In the meantime, compared to the long-term fans, I know I am not the only fan out there that has only recently discovered this burgeoning phenomenon. Nonetheless we all coalesce and share our love and inspiration in various ways; rising above some of the online voices that choose to hurt and hinder the conversation.
As Season 3 and 4 (eventually 5, 6, etc) are added to our TV or streaming roster, I’m looking forward to all the various ways the fans dig into the deep layers, itch that intellectual scratch, and procure delightful conversations on so many topics.
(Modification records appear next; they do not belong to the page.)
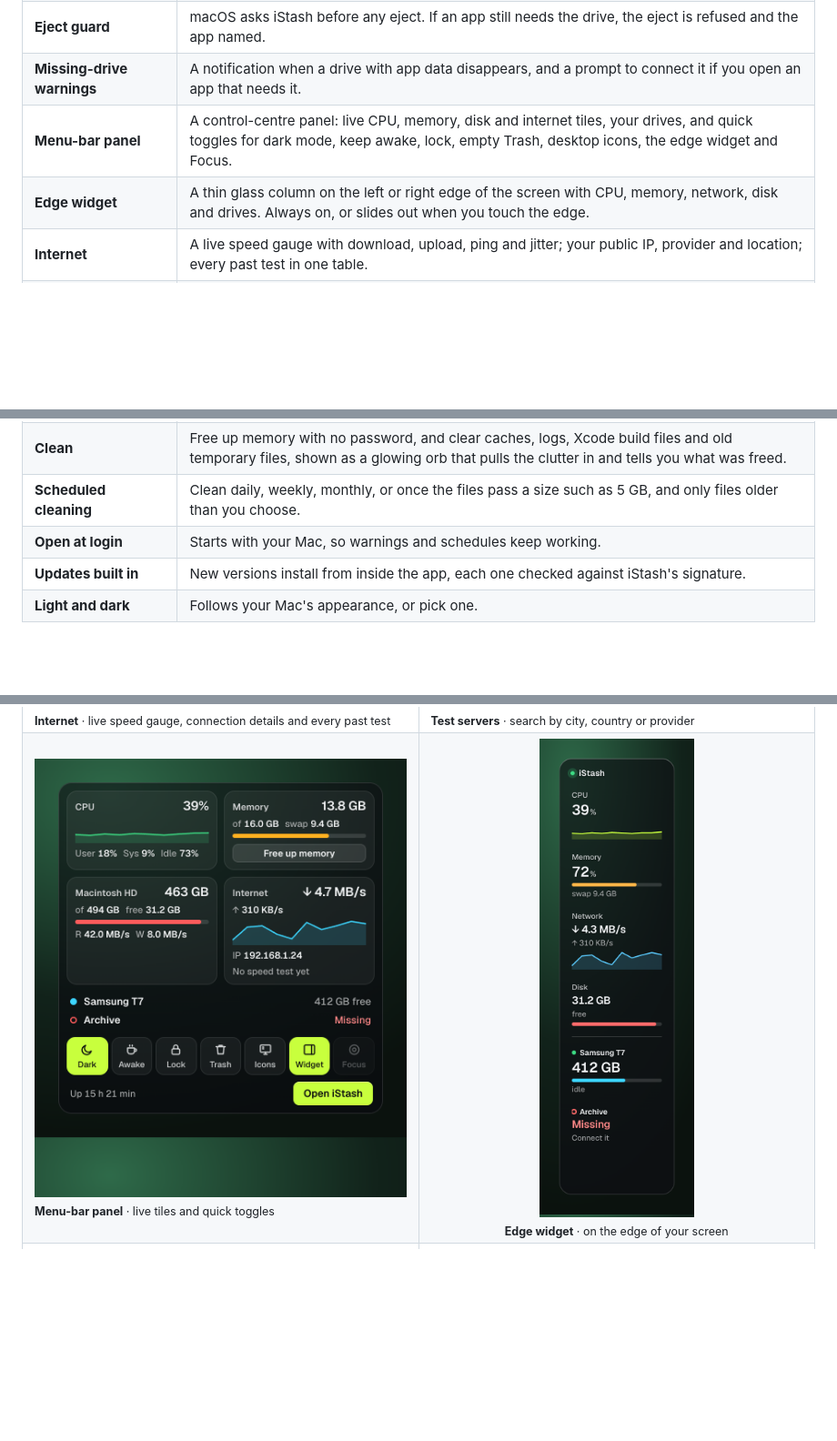
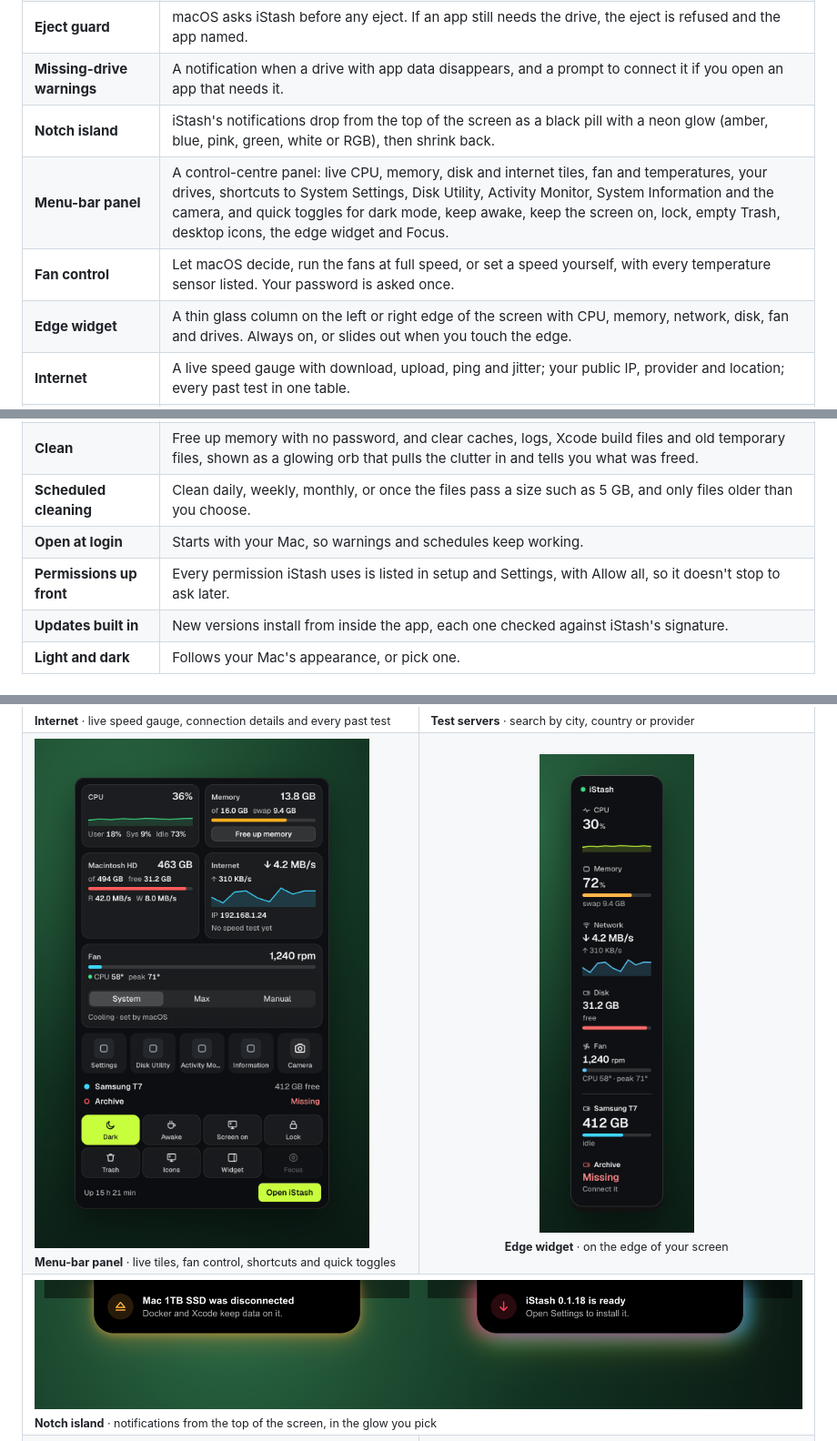
Before and after one commit to wajedhossainbd/iStash, a Markdown page: README.md, 3 parts joined by grey strips. Shown at 91% size. Rendered like a GitHub page; pictures changed too: docs/screenshots/island.png (added), docs/screenshots/menubar.png, docs/screenshots/widget.png; blank space fills up the shorter version.

```diff
--- a/README.md
+++ b/README.md
@@ -41,8 +41,10 @@ iStash does the move safely, keeps track of every link, and tells you when a dri
 | **Which app needs which drive** | A drive map shows each app's data and where it lives. Open a drive to see every folder on it. |
 | **Eject guard** | macOS asks iStash before any eject. If an app still needs the drive, the eject is refused and the app named. |
 | **Missing-drive warnings** | A notification when a drive with app data disappears, and a prompt to connect it if you open an app that needs it. |
-| **Menu-bar panel** | A control-centre panel: live CPU, memory, disk and internet tiles, your drives, and quick toggles for dark mode, keep awake, lock, empty Trash, desktop icons, the edge widget and Focus. |
-| **Edge widget** | A thin glass column on the left or right edge of the screen with CPU, memory, network, disk and drives. Always on, or slides out when you touch the edge. |
+| **Notch island** | iStash's notifications drop from the top of the screen as a black pill with a neon glow (amber, blue, pink, green, white or RGB), then shrink back. |
+| **Menu-bar panel** | A control-centre panel: live CPU, memory, disk and internet tiles, fan and temperatures, your drives, shortcuts to System Settings, Disk Utility, Activity Monitor, System Information and the camera, and quick toggles for dark mode, keep awake, keep the screen on, lock, empty Trash, desktop icons, the edge widget and Focus. |
+| **Fan control** | Let macOS decide, run the fans at full speed, or set a speed yourself, with every temperature sensor listed. Your password is asked once. |
+| **Edge widget** | A thin glass column on the left or right edge of the screen with CPU, memory, network, disk, fan and drives. Always on, or slides out when you touch the edge. |
 | **Internet** | A live speed gauge with download, upload, ping and jitter; your public IP, provider and location; every past test in one table. |
 | **Any test server** | Search Speedtest's servers by city, country or provider, pick a recently used one, or test against any file. |
 | **Drive activity** | Read and write speed for each drive, its average, and when it was last busy. |
@@ -51,6 +53,7 @@ iStash does the move safely, keeps track of every link, and tells you when a dri
 | **Clean** | Free up memory with no password, and clear caches, logs, Xcode build files and old temporary files, shown as a glowing orb that pulls the clutter in and tells you what was freed. |
 | **Scheduled cleaning** | Clean daily, weekly, monthly, or once the files pass a size such as 5 GB, and only files older than you choose. |
 | **Open at login** | Starts with your Mac, so warnings and schedules keep working. |
+| **Permissions up front** | Every permission iStash uses is listed in setup and Settings, with Allow all, so it doesn't stop to ask later. |
 | **Updates built in** | New versions install from inside the app, each one checked against iStash's signature. |
 | **Light and dark** | Follows your Mac's appearance, or pick one. |
 
@@ -72,8 +75,11 @@ iStash does the move safely, keeps track of every link, and tells you when a dri
     <td><img src="docs/screenshots/servers.png" alt="Searching test servers"><br><sub><b>Test servers</b> · search by city, country or provider</sub></td>
   </tr>
   <tr>
-    <td><img src="docs/screenshots/menubar.png" alt="The menu-bar panel"><br><sub><b>Menu-bar panel</b> · live tiles and quick toggles</sub></td>
+    <td><img src="docs/screenshots/menubar.png" alt="The menu-bar panel"><br><sub><b>Menu-bar panel</b> · live tiles, fan control, shortcuts and quick toggles</sub></td>
     <td align="center"><img src="docs/screenshots/widget.png" alt="The edge widget" width="170"><br><sub><b>Edge widget</b> · on the edge of your screen</sub></td>
+  </tr>
+  <tr>
+    <td colspan="2"><img src="docs/screenshots/island.png" alt="The notch island with an amber and an RGB glow"><br><sub><b>Notch island</b> · notifications from the top of the screen, in the glow you pick</sub></td>
   </tr>
   <tr>
     <td><img src="docs/screenshots/memory.png" alt="Memory: what is using it, and Focus"><br><sub><b>Memory</b> · what's using it, and Focus</sub></td>
```
Also changed, not shown: AGENTS.md (+4 -3 lines), HANDOFF.md (+13 -4 lines), 13 other files.
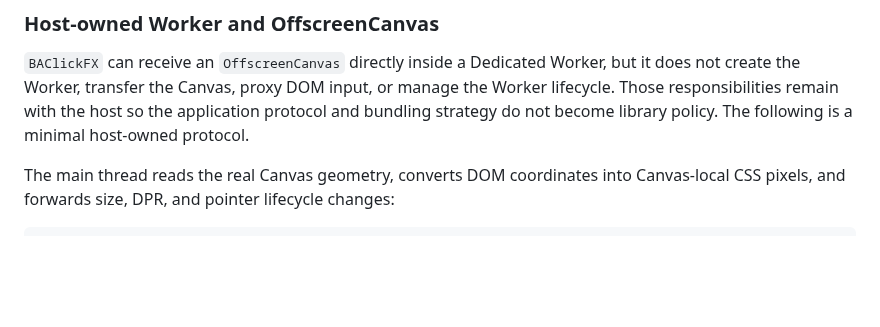
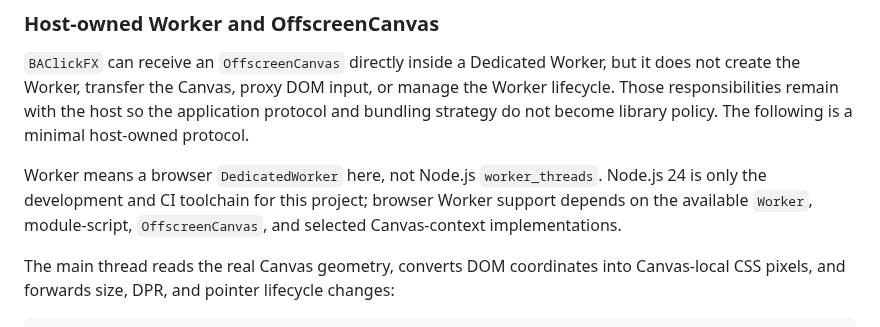
Before and after one commit to CialloKing/ba-click-fx, a Markdown page: README.en.md, the part around the change. Rendered like a GitHub page; blank space fills up the shorter version.

Commit message:
说明浏览器 Worker 运行环境

```diff
--- a/README.en.md
+++ b/README.en.md
@@ -338,6 +338,8 @@ fx.pointerUp(7);
 ### Host-owned Worker and OffscreenCanvas
 
 `BAClickFX` can receive an `OffscreenCanvas` directly inside a Dedicated Worker, but it does not create the Worker, transfer the Canvas, proxy DOM input, or manage the Worker lifecycle. Those responsibilities remain with the host so the application protocol and bundling strategy do not become library policy. The following is a minimal host-owned protocol.
+
+Worker means a browser `DedicatedWorker` here, not Node.js `worker_threads`. Node.js 24 is only the development and CI toolchain for this project; browser Worker support depends on the available `Worker`, module-script, `OffscreenCanvas`, and selected Canvas-context implementations.
 
 The main thread reads the real Canvas geometry, converts DOM coordinates into Canvas-local CSS pixels, and forwards size, DPR, and pointer lifecycle changes:
 
```
Also changed, not shown: README.md (+2 -0 lines).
The Outlander fandom is my current example as was Bush when I was younger – I think that these shared experiences among fandoms through the ages harkens to our innate desire as people to connect with other like-minded ones. We find our tribes and follow suit.
Hail to the prolific auteur who started it all, Diana Gabaldon, without whom the creative and imaginative spark would not light and cast all these glowing flames that then ignite others.
A few fun related articles from critics and fans:
You Belong to Me – The fanfiction boom is reshaping the power dynamic between creators and consumers.